»»

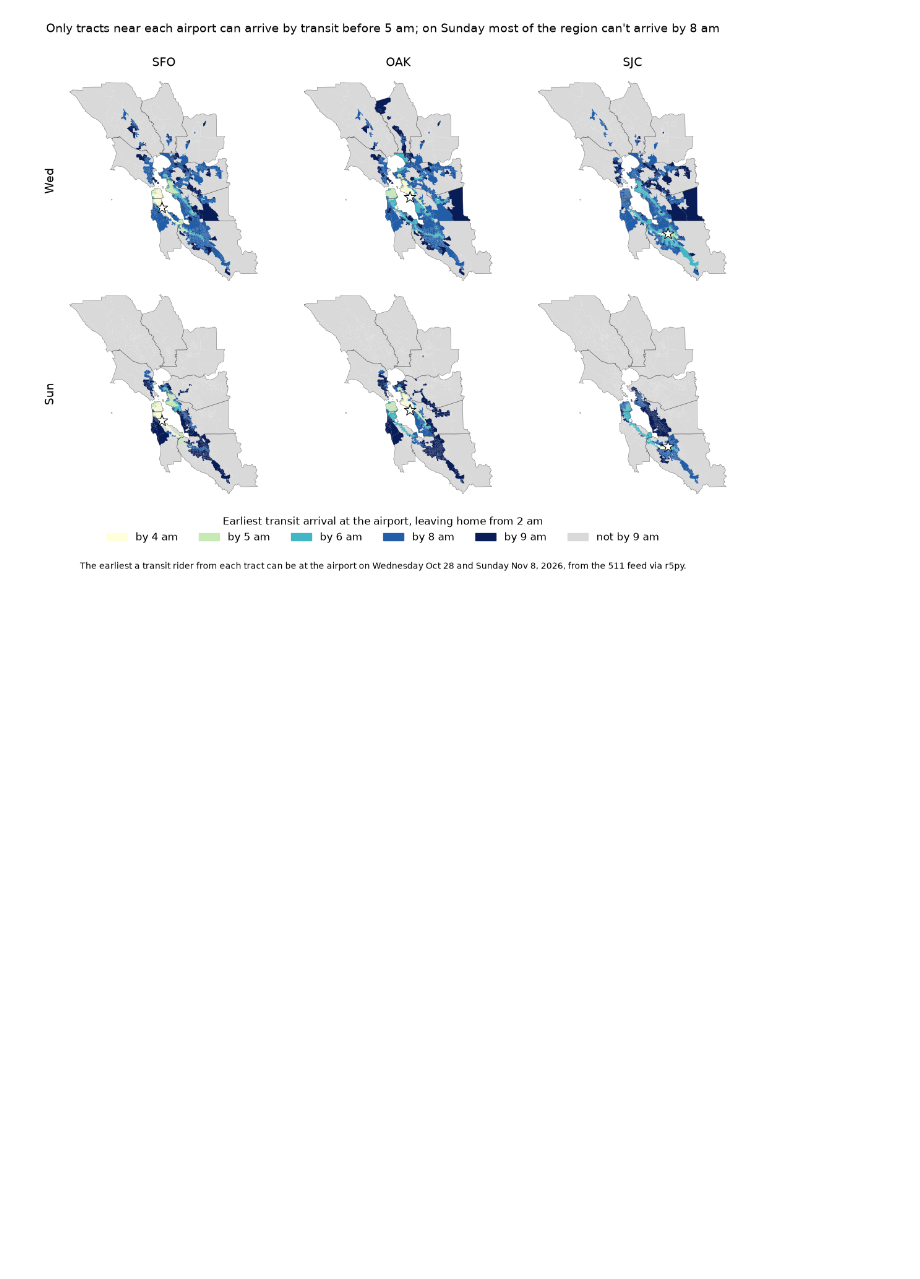
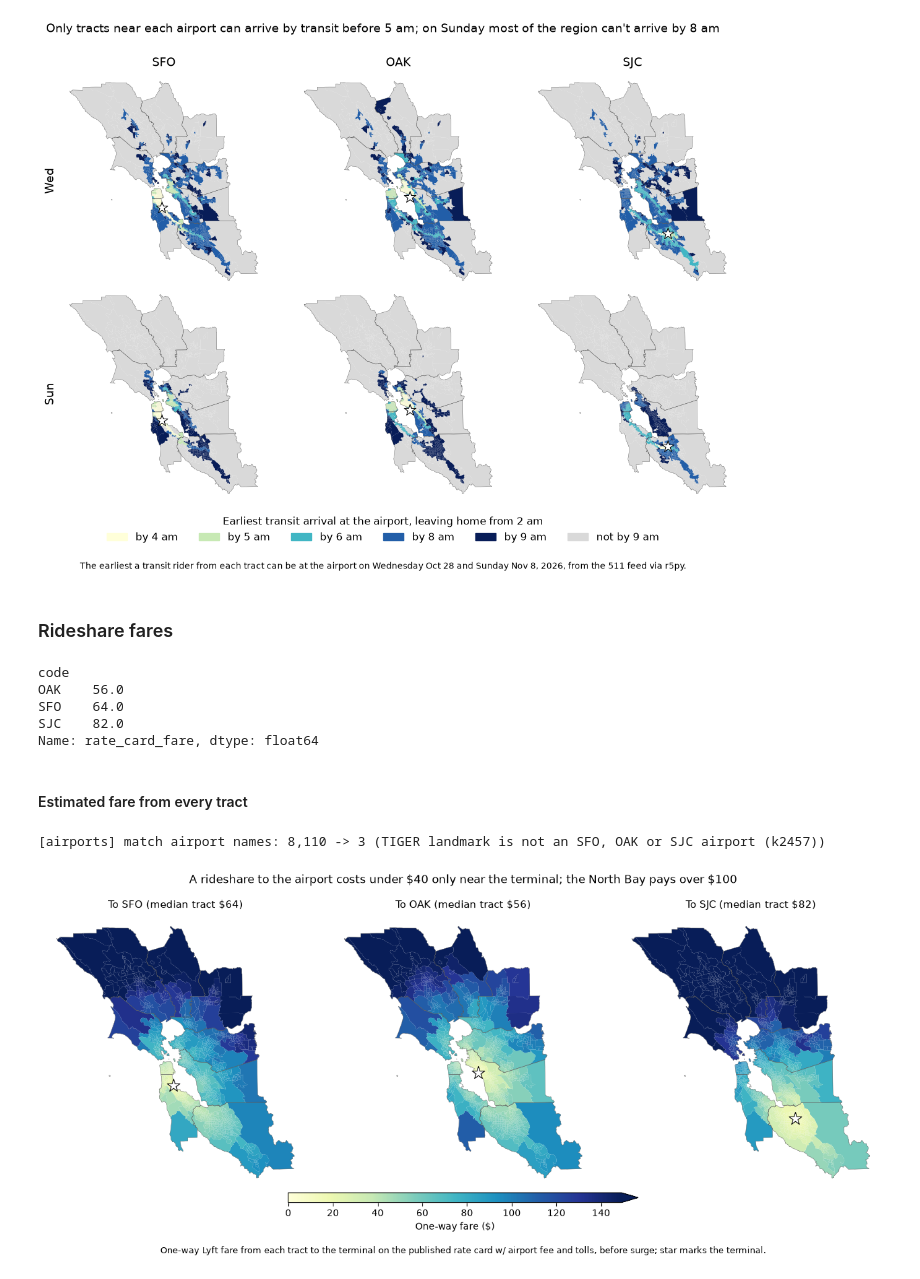
Before and after one commit to aditchintamaneni/AirportTransitFeasibility, a Jupyter notebook: visualizations.ipynb, the cells around one changed output. Cells and saved outputs as stored; diff of their text form; code cells hidden in the pictures; blank space fills up the shorter version.

```diff
--- a/visualizations.ipynb
+++ b/visualizations.ipynb
@@ -251,3 +257,60 @@ fig = plot_earliest_arrival()
 # %% [output]
 [airports] match airport names: 8,110 -> 3 (TIGER landmark is not an SFO, OAK or SJC airport (k2457))
 [figure]
+# %% [markdown]
+### Rideshare fares
+# %%
+import numpy as np
+
+from src.fares import rate_card_fare
+
+COMPONENT_COLORS = {"ride_charge": ("Metered fare (base, miles, minutes)", "#0072B2"), "service_fee": ("Service fee", "#56B4E9"), "airport_fee": ("Airport fee", "#E69F00"), "toll": ("Bridge toll", "#D55E00")}
+
+
+def load_fares():
+    """rate card fare for every tract and airport, and the same joined to where airport workers live"""
+    fares = rate_card_fare(pd.read_csv(f"{PROCESSED_DIR}/drive_times.csv", dtype={"GEOID": str}, keep_default_na=False))
+    fares["county"] = fares["GEOID"].str[2:5].map(COUNTY_NAMES)
+    workers = pd.read_csv(f"{PROCESSED_DIR}/airport_workers_by_tract.csv", dtype={"GEOID": str})
+    return fares, workers.merge(fares, on=["code", "GEOID"])
+
+
+fares, worker_fares = load_fares()
+fares.groupby("code")["rate_card_fare"].median().round(0)
+# %% [output]
+code
+OAK    56.0
+SFO    64.0
+SJC    82.0
+Name: rate_card_fare, dtype: float64
+# %% [markdown]
+#### Estimated fare from every tract
+# %%
+def plot_fare_maps():
+    tracts = bay_area_tracts()
+    counties = tracts.dissolve("COUNTYFP")
+    airports = load_airports().to_crs(CRS)
+    gdf = tracts.merge(fares, on="GEOID")
+    vmax = gdf["rate_card_fare"].quantile(0.95)
+    fig, axes = plt.subplots(1, 3, figsize=(13, 5.8))
+    for ax, airport in zip(axes, AIRPORTS):
+        trips = gdf[gdf["code"] == airport]
+        # sequential colormap, darker = pricier (week 6 lecture, lab 7 choropleths)
+        trips.plot(column="rate_card_fare", ax=ax, cmap="YlGnBu", vmin=0, vmax=vmax, linewidth=0)
+        counties.boundary.plot(ax=ax, color="#555555", linewidth=0.3)
+        point = airports.loc[airports["code"] == airport, "geometry"].iloc[0].representative_point()
+        ax.scatter(point.x, point.y, marker="*", s=200, color="white", edgecolor="black", linewidth=0.8, zorder=5)
+        ax.set_title(f"To {airport} (median tract ${trips['rate_card_fare'].median():.0f})", fontsize=11)
+        ax.set_axis_off()
+    fig.subplots_adjust(left=0.01, right=0.99, top=0.88, bottom=0.17, wspace=0.02)
+    bar = fig.colorbar(plt.cm.ScalarMappable(cmap="YlGnBu", norm=plt.Normalize(0, vmax)), cax=fig.add_axes([0.3, 0.14, 0.4, 0.025]), orientation="horizontal", extend="max")
+    bar.set_label("One-way fare ($)")
+    fig.suptitle("A rideshare to the airport costs under \\$40 only near the terminal; the North Bay pays over \\$100", fontsize=12)
+    caption = "One-way Lyft fare from each tract to the terminal on the published rate card w/ airport fee and tolls, before surge; star marks the terminal."
+    fig.text(0.5, 0.01, caption, ha="center", fontsize=9)
+    fig.savefig(f"{OUTPUT_DIR}/extra/fare_maps.png", dpi=300)
+    return fig
+fig = plot_fare_maps()
+# %% [output]
+[airports] match airport names: 8,110 -> 3 (TIGER landmark is not an SFO, OAK or SJC airport (k2457))
+[figure, added]
```
Also changed, not shown: parts of 9 cells of this notebook, 22 other files.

««

ACTIVITY:
What is needed is an exact repeat of every entry above, with the pictures left out.

ANSWER TO THIS TASK:
Before and after one commit to aditchintamaneni/AirportTransitFeasibility, a Jupyter notebook: visualizations.ipynb, the cells around one changed output. Cells and saved outputs as stored; diff of their text form; code cells hidden in the pictures; blank space fills up the shorter version.

```diff
--- a/visualizations.ipynb
+++ b/visualizations.ipynb
@@ -251,3 +257,60 @@ fig = plot_earliest_arrival()
 # %% [output]
 [airports] match airport names: 8,110 -> 3 (TIGER landmark is not an SFO, OAK or SJC airport (k2457))
 [figure]
+# %% [markdown]
+### Rideshare fares
+# %%
+import numpy as np
+
+from src.fares import rate_card_fare
+
+COMPONENT_COLORS = {"ride_charge": ("Metered fare (base, miles, minutes)", "#0072B2"), "service_fee": ("Service fee", "#56B4E9"), "airport_fee": ("Airport fee", "#E69F00"), "toll": ("Bridge toll", "#D55E00")}
+
+
+def load_fares():
+    """rate card fare for every tract and airport, and the same joined to where airport workers live"""
+    fares = rate_card_fare(pd.read_csv(f"{PROCESSED_DIR}/drive_times.csv", dtype={"GEOID": str}, keep_default_na=False))
+    fares["county"] = fares["GEOID"].str[2:5].map(COUNTY_NAMES)
+    workers = pd.read_csv(f"{PROCESSED_DIR}/airport_workers_by_tract.csv", dtype={"GEOID": str})
+    return fares, workers.merge(fares, on=["code", "GEOID"])
+
+
+fares, worker_fares = load_fares()
+fares.groupby("code")["rate_card_fare"].median().round(0)
+# %% [output]
+code
+OAK    56.0
+SFO    64.0
+SJC    82.0
+Name: rate_card_fare, dtype: float64
+# %% [markdown]
+#### Estimated fare from every tract
+# %%
+def plot_fare_maps():
+    tracts = bay_area_tracts()
+    counties = tracts.dissolve("COUNTYFP")
+    airports = load_airports().to_crs(CRS)
+    gdf = tracts.merge(fares, on="GEOID")
+    vmax = gdf["rate_card_fare"].quantile(0.95)
+    fig, axes = plt.subplots(1, 3, figsize=(13, 5.8))
+    for ax, airport in zip(axes, AIRPORTS):
+        trips = gdf[gdf["code"] == airport]
+        # sequential colormap, darker = pricier (week 6 lecture, lab 7 choropleths)
+        trips.plot(column="rate_card_fare", ax=ax, cmap="YlGnBu", vmin=0, vmax=vmax, linewidth=0)
+        counties.boundary.plot(ax=ax, color="#555555", linewidth=0.3)
+        point = airports.loc[airports["code"] == airport, "geometry"].iloc[0].representative_point()
+        ax.scatter(point.x, point.y, marker="*", s=200, color="white", edgecolor="black", linewidth=0.8, zorder=5)
+        ax.set_title(f"To {airport} (median tract ${trips['rate_card_fare'].median():.0f})", fontsize=11)
+        ax.set_axis_off()
+    fig.subplots_adjust(left=0.01, right=0.99, top=0.88, bottom=0.17, wspace=0.02)
+    bar = fig.colorbar(plt.cm.ScalarMappable(cmap="YlGnBu", norm=plt.Normalize(0, vmax)), cax=fig.add_axes([0.3, 0.14, 0.4, 0.025]), orientation="horizontal", extend="max")
+    bar.set_label("One-way fare ($)")
+    fig.suptitle("A rideshare to the airport costs under \\$40 only near the terminal; the North Bay pays over \\$100", fontsize=12)
+    caption = "One-way Lyft fare from each tract to the terminal on the published rate card w/ airport fee and tolls, before surge; star marks the terminal."
+    fig.text(0.5, 0.01, caption, ha="center", fontsize=9)
+    fig.savefig(f"{OUTPUT_DIR}/extra/fare_maps.png", dpi=300)
+    return fig
+fig = plot_fare_maps()
+# %% [output]
+[airports] match airport names: 8,110 -> 3 (TIGER landmark is not an SFO, OAK or SJC airport (k2457))
+[figure, added]
```
Also changed, not shown: parts of 9 cells of this notebook, 22 other files.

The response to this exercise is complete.